BASF now offers a new module for simulating applications of injection-molded components. BASF’s Ultrasim® simulation tool has long been able to deliver precise calculations of the anisotropic mechanical behavior of fiber-filled plastics after manufacturing in the injection-molding process. But another service has now been added: a thermomechanical model for fiber-reinforced thermoplastics now enables precise forecasts of temperature-dependent deformation via simulations.
One major benefit for customers is that they can now identify possible weak points virtually during the actual development phase for components and prevent them before the start of the series production phase. The new module considers the complex thermomechanical material behavior, the impact of the anisotropic fiber orientation as well as temperature distributions and changes in the component.
“During the early development phase, it is absolutely essential to make detailed forecasts for the end product,” says Andreas Wonisch, simulation expert at BASF. “Particularly with high-performance plastics that are used in cars and are exposed to huge temperature differences, possible deformations need to be predicted.”
Fiber-filled plastics display very complex thermodynamic behavior. Under a thermal load, there may be undesired deformations which depend on the local temperature and fiber orientation in the component. This is especially critical for E&E components with integrated switching elements. The highly sensitive electronics must not sustain any damage. Exact prediction of the thermal deformation with prior simulation using Ultrasim® thus saves time and money in the development process.
With extensive measurements directly on the material and on injection-molded test specimens, Ultrasim® offers comprehensive material characterization across the full temperature range. Instead of simulating at one single temperature it is possible to recalculate the typical temperature load from -40 to 150°C for various applications. The influence of the fiber orientation in the component, which results in anisotropic thermomechanical behavior, is considered through integration of the process simulation.
This allows for a much more comprehensive simulation, taking account of the rheological and thermal properties and the fiber orientation from the injection-molding process. The consequence is that component faults are identified and avoided at an early stage. BASF already uses the calculation model for a large number of applications, primarily for the automotive industry.
The issue of electric mobility presents great challenges for the automotive sector. New and innovative components that need to protect highly sensitive conductor tracks, sensors or circuit boards are being developed.
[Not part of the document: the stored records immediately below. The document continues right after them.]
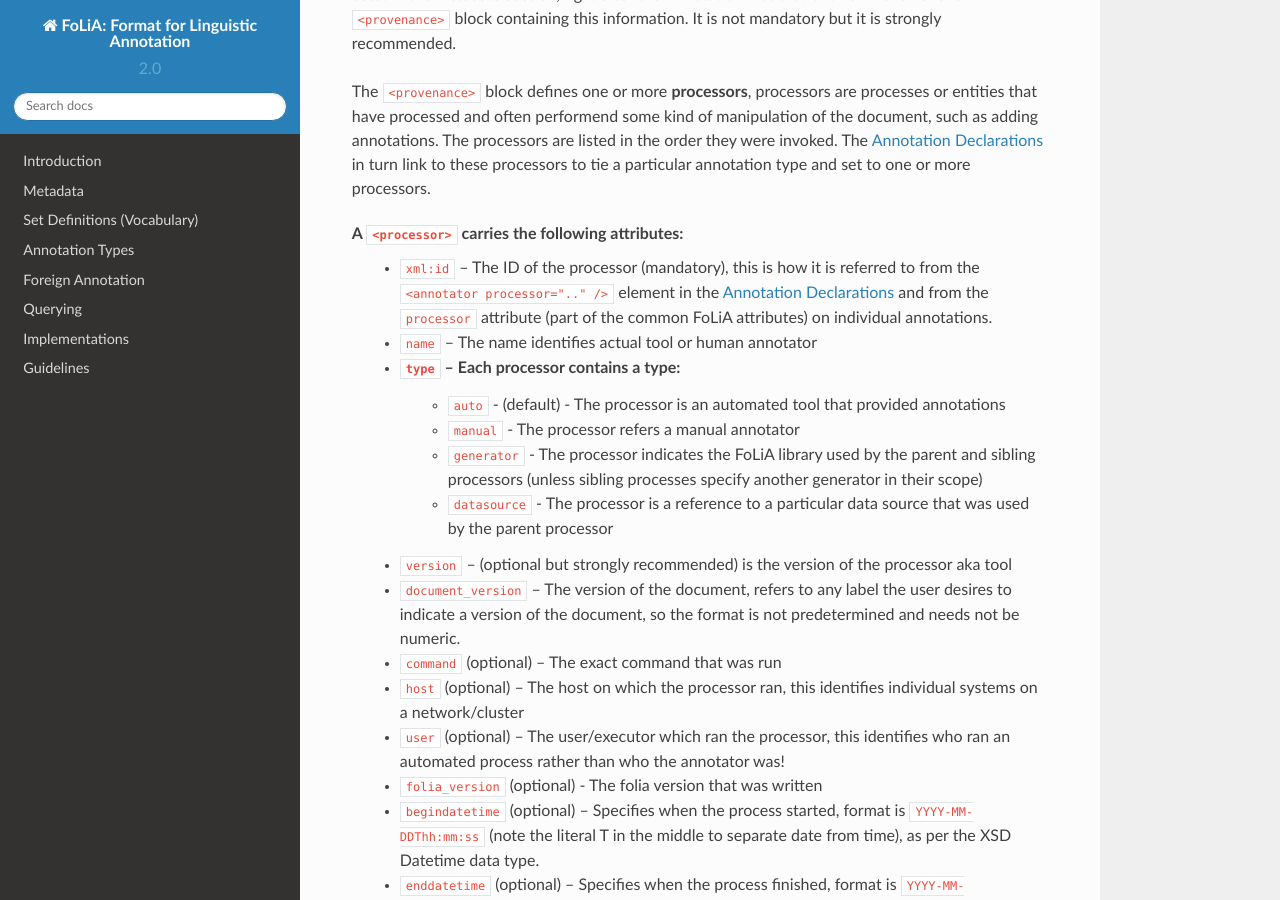
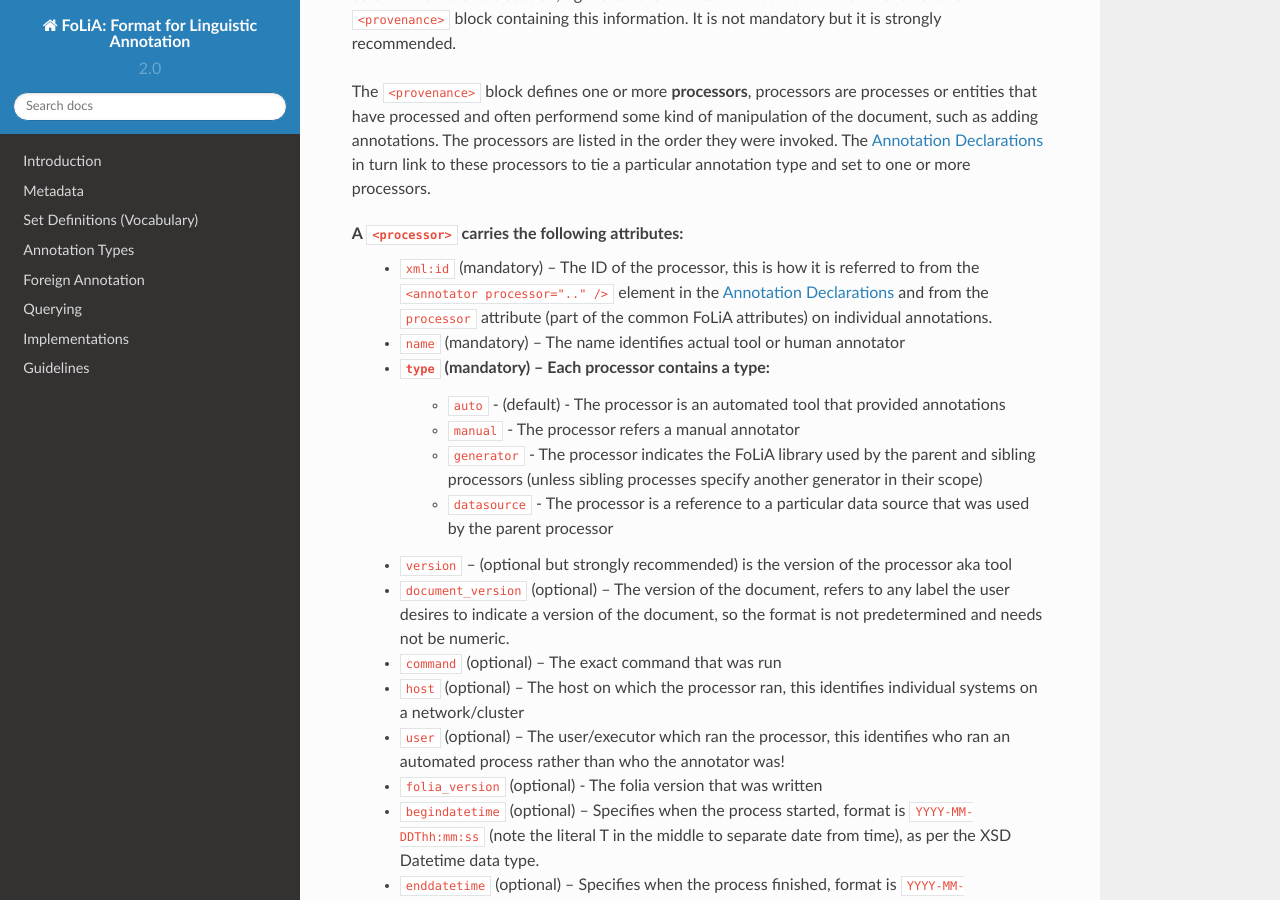
Before and after one commit to proycon/folia, a Sphinx documentation site: the page built from docs/source/provenance_data.rst, in a window 1280 px wide and 900 px high, scrolled down 225 px. Built offline with Sphinx 7.4.7 and the Read the Docs theme 2.0.0, drawn with Linux system fonts in a browser that asks for light colours.

Commit message:
updated documentation on processor attributes, more clearly indicating whether an attribute is mandatory or optional

```diff
--- a/docs/source/provenance_data.rst
+++ b/docs/source/provenance_data.rst
@@ -14,15 +14,15 @@ the order they were invoked. The :ref:`annotation_declarations` in turn link to
 annotation type and set to one or more processors.
 
 A ``<processor>`` carries the following attributes:
-   * ``xml:id`` -- The ID of the processor (mandatory), this is how it is referred to from the ``<annotator processor=".." />`` element in the :ref:`annotation_declarations` and from the ``processor`` attribute (part of the common FoLiA attributes) on individual annotations.
-   * ``name`` -- The name identifies actual tool or human annotator
-   * ``type`` -- Each processor contains a type:
+   * ``xml:id`` (mandatory) -- The ID of the processor, this is how it is referred to from the ``<annotator processor=".." />`` element in the :ref:`annotation_declarations` and from the ``processor`` attribute (part of the common FoLiA attributes) on individual annotations.
+   * ``name`` (mandatory) -- The name identifies actual tool or human annotator
+   * ``type`` (mandatory) -- Each processor contains a type:
         * ``auto`` - (default) - The processor is an automated tool that provided annotations
         * ``manual`` - The processor refers a manual annotator
         * ``generator`` - The processor indicates the FoLiA library used by the parent and sibling processors (unless sibling processes specify another generator in their scope)
         * ``datasource`` - The processor is a reference to a particular data source that was used by the parent processor
    * ``version`` -- (optional but strongly recommended) is the version of the processor aka tool
-   * ``document_version``  -- The version of the document, refers to any label the user desires to indicate a version of the document, so the format is not predetermined and needs not be numeric.
+   * ``document_version`` (optional)  -- The version of the document, refers to any label the user desires to indicate a version of the document, so the format is not predetermined and needs not be numeric.
    * ``command`` (optional) -- The exact command that was run
    * ``host`` (optional) -- The host on which the processor ran, this identifies individual systems on a network/cluster
    * ``user`` (optional) -- The user/executor which ran the processor, this identifies who ran an automated process rather than who the annotator was!
```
With severe temperature differences, no deformations to the components and thus damage to the electronics should occur. The new Ultrasim® module has already been successful with different parameters in various customer projects, for example a control electronics system. The simulation of thermal expansion for housings of electronic control units (ECUs) displayed very good conformity across the whole temperature range that was investigated. Other possible uses of the simulation tool would be for plastic components in headlights in which extensive power electronics are used and heat dissipation has an effect.